There is a fine line, these days, between young adult and adult fiction. Many novels intended for those in their late teens tend to be read by bright younger readers, while the young adults, in my experience as a school librarian, read adult fiction. This trilogy was aimed at the young adult market, and the heroine develops, finds out who she is and does many things that concern teenagers, but at the same time, you do tend to forget how young she and her friends are. Really, it's only the length of each individual volume which reminds you that this is not an adult series.

Unlike some of the fat fantasy "quest" trilogies out there, this one has characters who are likable, believable and develop.
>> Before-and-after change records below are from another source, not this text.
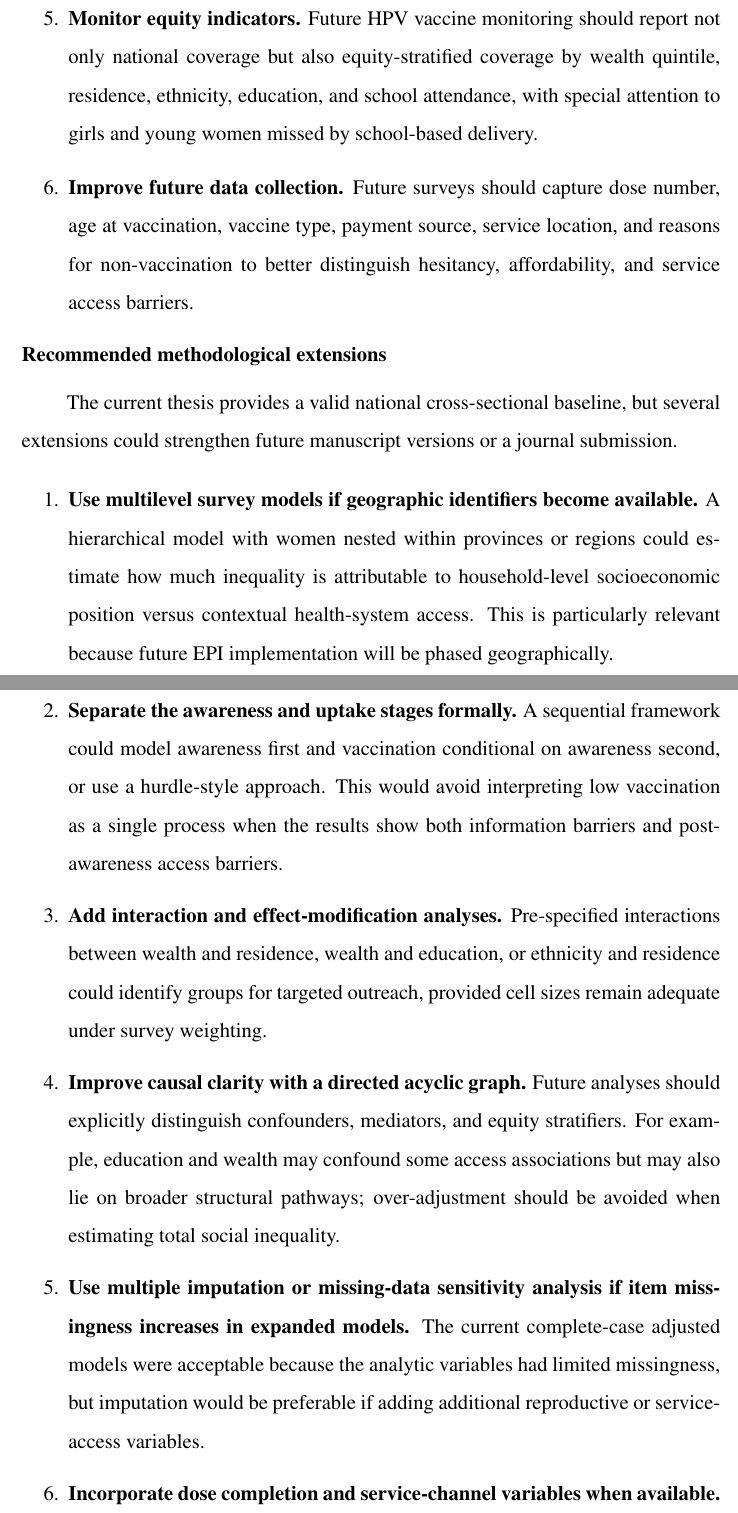
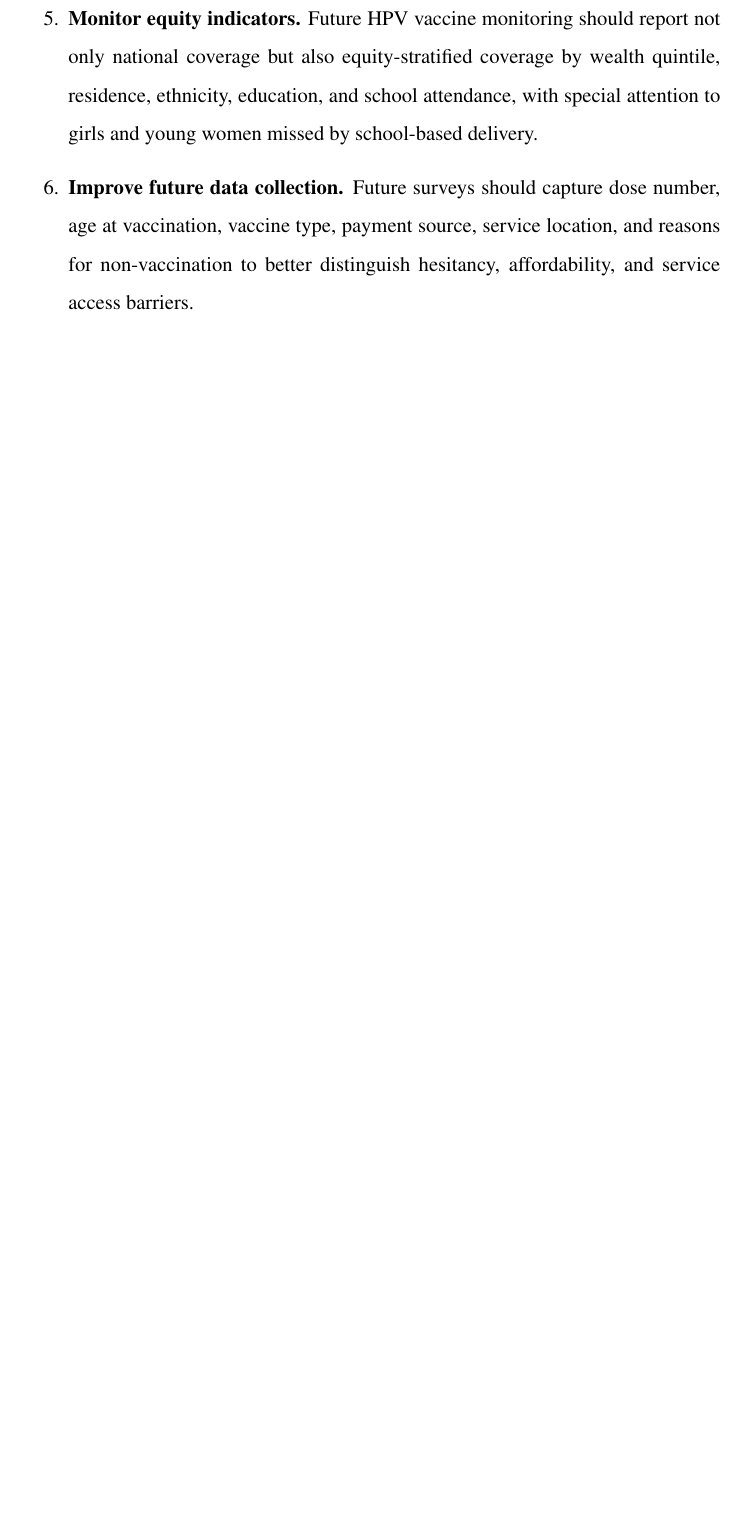
Before and after one commit to phanh2039/Thesis_2026, a LaTeX thesis (Latex_Thesis/main.tex, which reads Latex_Thesis/Conclusion.tex): two parts of pages 53 and 54 of 64 before the commit and part of page 53 of 62 after it, the two joined at a grey line, cut so that both start at the same text, the shorter picture padded with empty space. Compiled offline with pdfLaTeX.

Commit message:
Restore abstract and conclusion to PR base

```diff
--- a/Latex_Thesis/Conclusion.tex
+++ b/Latex_Thesis/Conclusion.tex
@@ -21,18 +21,4 @@ Adjusted models and decomposition consistently identified household wealth, educ
     \item \textbf{Improve future data collection.} Future surveys should capture dose number, age at vaccination, vaccine type, payment source, service location, and reasons for non-vaccination to better distinguish hesitancy, affordability, and service access barriers.
 \end{enumerate}
 
-\section*{Recommended methodological extensions}
-
-The current thesis provides a valid national cross-sectional baseline, but several extensions could strengthen future manuscript versions or a journal submission.
-
-\begin{enumerate}
-    \item \textbf{Use multilevel survey models if geographic identifiers become available.} A hierarchical model with women nested within provinces or regions could estimate how much inequality is attributable to household-level socioeconomic position versus contextual health-system access. This is particularly relevant because future EPI implementation will be phased geographically.
-    \item \textbf{Separate the awareness and uptake stages formally.} A sequential framework could model awareness first and vaccination conditional on awareness second, or use a hurdle-style approach. This would avoid interpreting low vaccination as a single process when the results show both information barriers and post-awareness access barriers.
-    \item \textbf{Add interaction and effect-modification analyses.} Pre-specified interactions between wealth and residence, wealth and education, or ethnicity and residence could identify groups for targeted outreach, provided cell sizes remain adequate under survey weighting.
-    \item \textbf{Improve causal clarity with a directed acyclic graph.} Future analyses should explicitly distinguish confounders, mediators, and equity stratifiers. For example, education and wealth may confound some access associations but may also lie on broader structural pathways; over-adjustment should be avoided when estimating total social inequality.
-    \item \textbf{Use multiple imputation or missing-data sensitivity analysis if item missingness increases in expanded models.} The current complete-case adjusted models were acceptable because the analytic variables had limited missingness, but imputation would be preferable if adding additional reproductive or service-access variables.
-    \item \textbf{Incorporate dose completion and service-channel variables when available.} The strongest limitation of MICS6 for HPV vaccination is the absence of detailed dose number, vaccine type, payment source, service location, and reasons for non-vaccination. These variables would allow separation of affordability, availability, acceptance, and completion barriers.
-    \item \textbf{Plan post-introduction monitoring.} Once 2026--2028 EPI HPV activities produce administrative or survey data, repeat the same concentration-index and decomposition framework to test whether public financing reduces the pro-rich gradient observed in this pre-program baseline.
-\end{enumerate}
-
 \clearpage
```
Also changed, not shown: Latex_Thesis/Abstract.tex (+1 -1 lines), Latex_Thesis/Conclusion.tex (2 more changed lines).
Admittedly, the reader knows from the first few pages of the first novel that Calwyn and Darrow will become an item, but one isn't always quite sure what is going on in his head or whether he will suddenly change for the worse.

Even the villain, Samis, is capable of surprising you. He isn't the standard Dark Lord. Though he was a prince, he doesn't have a retinue of lackeys to call fools and smack down. He is enough of a danger by himself and he isn't always easy to resist. He had, after all, at one time been Darrow's best friend, a friendship whose end Samis still regrets deeply. His eventual fate leaves a question mark. The trilogy is finished, but will he come back in another series, perhaps?

Certainly, this universe could be used again. There are entire countries we have not explored in this world. The land of Gellan, for example, appears briefly. Magic is still used there, but culturally, its people are only interested in business and one never says thank you, because only losers do that. But after they have rescued Darrow from imprisonment, the characters are on their way elsewhere.

The ends of the main story are tied, however, and you can move on. It has been an enjoyable journey with Kate Constable and it is to be hoped that she will produce many more novels. | June 2005


Sue Bursztynski is a children's and fantasy writer and librarian based in Australia.